Activity | Select from the records below every line that has the word "background" in it.

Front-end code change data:
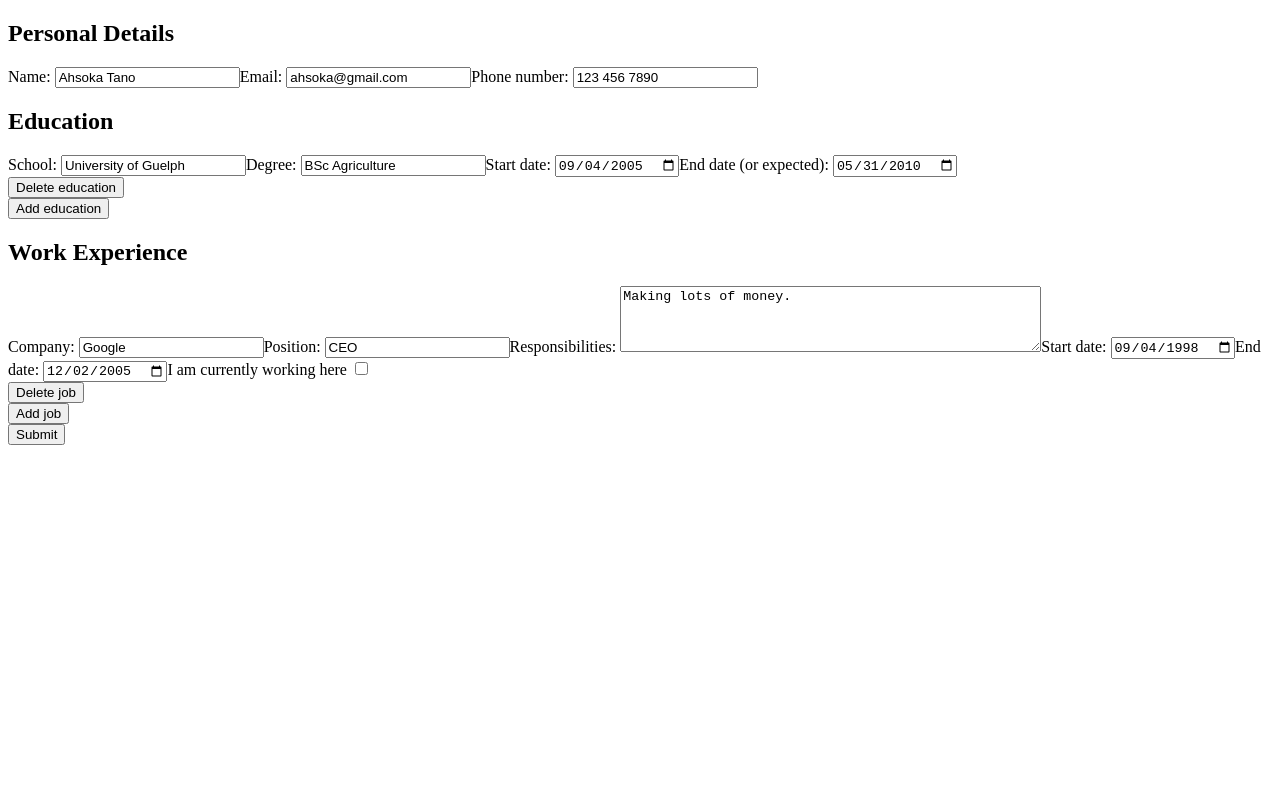
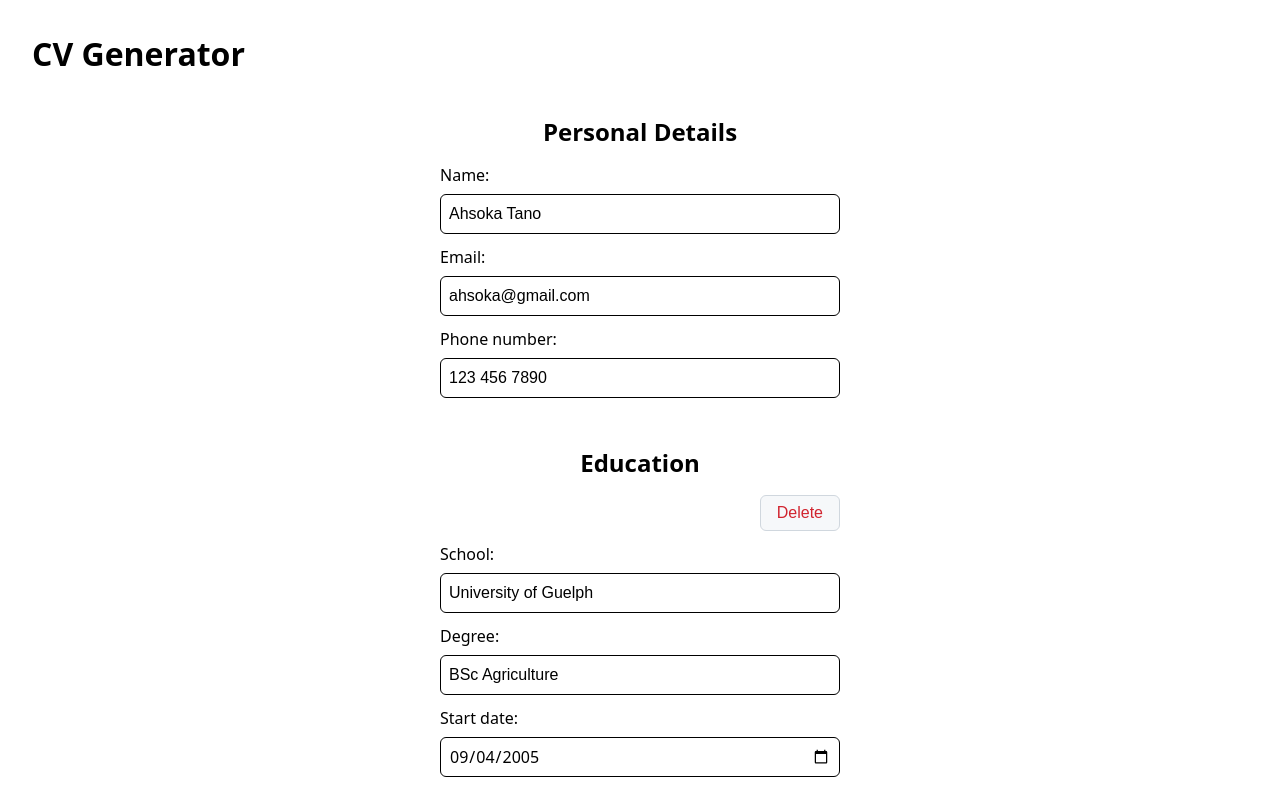
Before and after one commit to jooo-lee/cv-papa, a React (Vite) app: page / in a window 1280 px wide. Shown: the top 792 px of the page. Built offline with nearby package versions, Linux system fonts and the light colour scheme.

Commit message:
Add basic styling for form

```diff
--- a/src/App.jsx
+++ b/src/App.jsx
@@ -1,7 +1,9 @@
 import { useState } from 'react';
 import { v4 as uuidv4 } from 'uuid';
+
 import Form from './components/Form';
 import Preview from './components/Preview';
+import './styles/App.css';
 
 function App() {
   const [personalInfo, setPersonalInfo] = useState({
--- a/src/components/Button.jsx
+++ b/src/components/Button.jsx
@@ -1,6 +1,6 @@
-function Button({ type, onClick, text }) {
+function Button({ type, onClick, text, className }) {
   return (
-    <button type={type} onClick={onClick}>
+    <button type={type} onClick={onClick} className={className}>
       {text}
     </button>
   );
--- a/src/components/EducationInput.jsx
+++ b/src/components/EducationInput.jsx
@@ -1,6 +1,7 @@
 import Input from './Input';
+import Button from './Button';
 
-function EducationInput({ education, updateEducation }) {
+function EducationInput({ education, updateEducation, deleteEducation }) {
   function handleSchool(educationId, e) {
     updateEducation(educationId, 'school', e.target.value);
   }
@@ -18,7 +19,13 @@ function EducationInput({ education, updateEducation }) {
   }
 
   return (
-    <div>
+    <>
+      <Button
+        type={'button'}
+        onClick={() => deleteEducation(education.id)}
+        text={'Delete'}
+        className={'delete-btn'}
+      />
       <Input
         label={'School:'}
         id={'school' + education.id}
@@ -47,7 +54,7 @@ function EducationInput({ education, updateEducation }) {
         value={education.end}
         onChange={(e) => handleEndDate(education.id, e)}
       />
-    </div>
+    </>
   );
 }
 
--- a/src/components/Form.jsx
+++ b/src/components/Form.jsx
@@ -5,6 +5,7 @@ import PersonalInput from './PersonalInput';
 import EducationInput from './EducationInput';
 import JobInput from './JobInput';
 import Button from './Button';
+import '../styles/Form.css';
 
 function Form({
   personalInfo,
@@ -82,41 +83,46 @@ function Form({
   }
 
   return (
+    <>
+      <h1>CV Generator</h1>
       <form>
         <Section name={'Personal Details'}>
+          <div className="input-container">
             <PersonalInput
               personalInfo={personalInfo}
               setPersonalInfo={setPersonalInfo}
             />
+          </div>
         </Section>
         <Section name={'Education'}>
           {educations.map((education) => (
-          <div key={education.id}>
+            <div key={education.id} className="input-container">
               <EducationInput
                 education={education}
                 updateEducation={updateEducation}
-            />
-            <Button
-              type={'button'}
-              onClick={() => deleteEducation(education.id)}
-              text={'Delete education'}
+                deleteEducation={deleteEducation}
               />
             </div>
           ))}
-        <Button type={'button'} onClick={addEducation} text={'Add education'} />
+          <Button
+            type={'button'}
+            onClick={addEducation}
+            text={'Add education'}
+            className={'add-education'}
+          />
         </Section>
         <Section name={'Work Experience'}>
           {jobs.map((job) => (
-          <div key={job.id}>
-            <JobInput job={job} updateJob={updateJob} />
+            <div key={job.id} className="input-container">
+              <JobInput job={job} updateJob={updateJob} deleteJob={deleteJob} />
+            </div>
+          ))}
           <Button
             type={'button'}
-              onClick={() => deleteJob(job.id)}
-              text={'Delete job'}
+            onClick={addJob}
+            text={'Add job'}
+            className={'add-job'}
           />
-          </div>
-        ))}
-        <Button type={'button'} onClick={addJob} text={'Add job'} />
         </Section>
         <Button
           type={'submit'}
@@ -124,9 +130,10 @@ function Form({
             e.preventDefault();
             setSubmitted(true);
           }}
-        text={'Submit'}
+          text={'Generate my CV!'}
         />
       </form>
+    </>
   );
 }
 
--- a/src/components/JobInput.jsx
+++ b/src/components/JobInput.jsx
@@ -1,6 +1,8 @@
 import Input from './Input';
+import Button from './Button';
+import '../styles/JobInput.css';
 
-function JobInput({ job, updateJob }) {
+function JobInput({ job, updateJob, deleteJob }) {
   function handleCompany(jobId, e) {
     updateJob(jobId, 'company', e.target.value);
   }
@@ -29,7 +31,13 @@ function JobInput({ job, updateJob }) {
   };
 
   return (
-    <div>
+    <>
+      <Button
+        type={'button'}
+        onClick={() => deleteJob(job.id)}
+        text={'Delete'}
+        className={'delete-btn'}
+      />
       <Input
         label={'Company:'}
         id={'company' + job.id}
@@ -50,8 +58,17 @@ function JobInput({ job, updateJob }) {
           value={job.responsibilities}
           id={'responsibilities' + job.id}
           rows={4}
-          cols={50}
+          cols={30}
           onChange={(e) => handleResponsibilities(job.id, e)}></textarea>
+      </label>
+      <label htmlFor={'isCurrent' + job.id} className="isCurrentLabel">
+        {'I am currently working here'}{' '}
+        <input
+          type="checkbox"
+          id={'isCurrent' + job.id}
+          onChange={(e) => handleIsCurrent(job.id, e)}
+          checked={job.isCurrent}
+        />
       </label>
       <Input
         label={'Start date:'}
@@ -68,16 +85,7 @@ function JobInput({ job, updateJob }) {
         onChange={(e) => handleEndDate(job.id, e)}
         disabled={job.isCurrent}
       />
-      <label htmlFor={'isCurrent' + job.id}>
-        {'I am currently working here'}{' '}
-        <input
-          type="checkbox"
-          id={'isCurrent' + job.id}
-          onChange={(e) => handleIsCurrent(job.id, e)}
-          checked={job.isCurrent}
-        />
-      </label>
-    </div>
+    </>
   );
 }
 
--- a/src/main.jsx
+++ b/src/main.jsx
@@ -1,6 +1,8 @@
 import React from 'react';
 import ReactDOM from 'react-dom/client';
+
 import App from './App.jsx';
+import './styles/index.css';
 
 ReactDOM.createRoot(document.getElementById('root')).render(
   <React.StrictMode>
--- /dev/null
+++ b/src/styles/App.css
@@ -0,0 +1,6 @@
+#root {
+  padding: 2rem;
+  display: flex;
+  flex-direction: column;
+  align-items: center;
+}
--- /dev/null
+++ b/src/styles/Form.css
@@ -0,0 +1,28 @@
+.input-container {
+  width: 100%;
+  display: flex;
+  flex-direction: column;
+  align-items: end;
+  gap: 0.75rem;
+}
+
+/* Divider for educations and jobs */
+section .input-container:not(:first-of-type) {
+  margin-top: 1rem;
+  border-top: 2px dotted black;
+  padding-top: 2rem;
+}
+
+.add-education,
+.add-job {
+  margin-top: 1rem;
+}
+
+.delete-btn {
+  color: #d1242f;
+}
+
+.delete-btn:hover {
+  color: white;
+  background-color: #a40e26;
+}
--- /dev/null
+++ b/src/styles/JobInput.css
@@ -0,0 +1,9 @@
+.isCurrentLabel {
+  flex-direction: row;
+  align-items: center;
+  gap: 0.5rem;
+}
+
+.isCurrentLabel > input {
+  height: 1rem;
+}
--- /dev/null
+++ b/src/styles/index.css
@@ -0,0 +1,102 @@
+* {
+  margin: 0;
+  padding: 0;
+  box-sizing: border-box;
+}
+
+:root {
+  font-family: system-ui, Helvetica, Arial, sans-serif;
+}
+
+h1 {
+  margin-bottom: 2.5rem;
+  width: 100%;
+}
+
+form {
+  display: flex;
+  flex-direction: column;
+  align-items: center;
+  gap: 3rem;
+  width: 100%;
+  max-width: 400px;
+}
+
+section {
+  width: 100%;
+  display: flex;
+  flex-direction: column;
+  align-items: center;
+  gap: 1rem;
+}
+
+label {
+  display: flex;
+  flex-direction: column;
+  gap: 0.5rem;
+  width: 100%;
+}
+
+input {
+  /* Make input[type='date'] height consistent with other inputs */
+  height: 2.5rem;
+
+  font-size: 1rem;
+  padding: 0.5rem;
+  color: black;
+  -webkit-text-fill-color: black;
+  background-color: white;
+  border: 1px solid black;
+  border-radius: 0.375rem;
+}
+
+input[type='date'] {
+  font-family: system-ui, Helvetica, Arial, sans-serif;
+}
+
+input:disabled {
+  border: 1px solid rgb(208, 208, 208);
+  color: rgb(87, 87, 87);
+  -webkit-text-fill-color: rgb(87, 87, 87);
+  background-color: rgb(208, 208, 208);
+}
+
+textarea {
+  font-family: system-ui, Helvetica, Arial, sans-serif;
+  font-size: 1rem;
+  padding: 0.5rem;
+  border: 1px solid black;
+  border-radius: 0.375rem;
+  resize: vertical;
+}
+
+button {
+  color: black;
+  background-color: #f6f8fa;
+  padding: 0.5rem 1rem;
+  width: fit-content;
+  border: 1px solid #d0d7de;
+  border-radius: 0.375rem;
+  font-size: 1rem;
+  cursor: pointer;
+  transition-duration: 80ms;
+}
+
+button:hover {
+  background-color: #eef1f4;
+}
+
+button[type='submit'] {
+  font-weight: normal;
+  border-color: #1f883d;
+  color: white;
+  background-color: #1f883d;
+}
+
+button[type='submit']:hover {
+  background-color: #1c8139;
+}
+
+button[type='submit']:focus {
+  box-shadow: 0px 0px 0px 3px inset;
+}
```
Lines whose indentation alone changed are shown as unchanged.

Solution to this task |
+  background-color: #a40e26;
+  background-color: white;
+  background-color: rgb(208, 208, 208);
+  background-color: #f6f8fa;
+  background-color: #eef1f4;
+  background-color: #1f883d;
+  background-color: #1c8139;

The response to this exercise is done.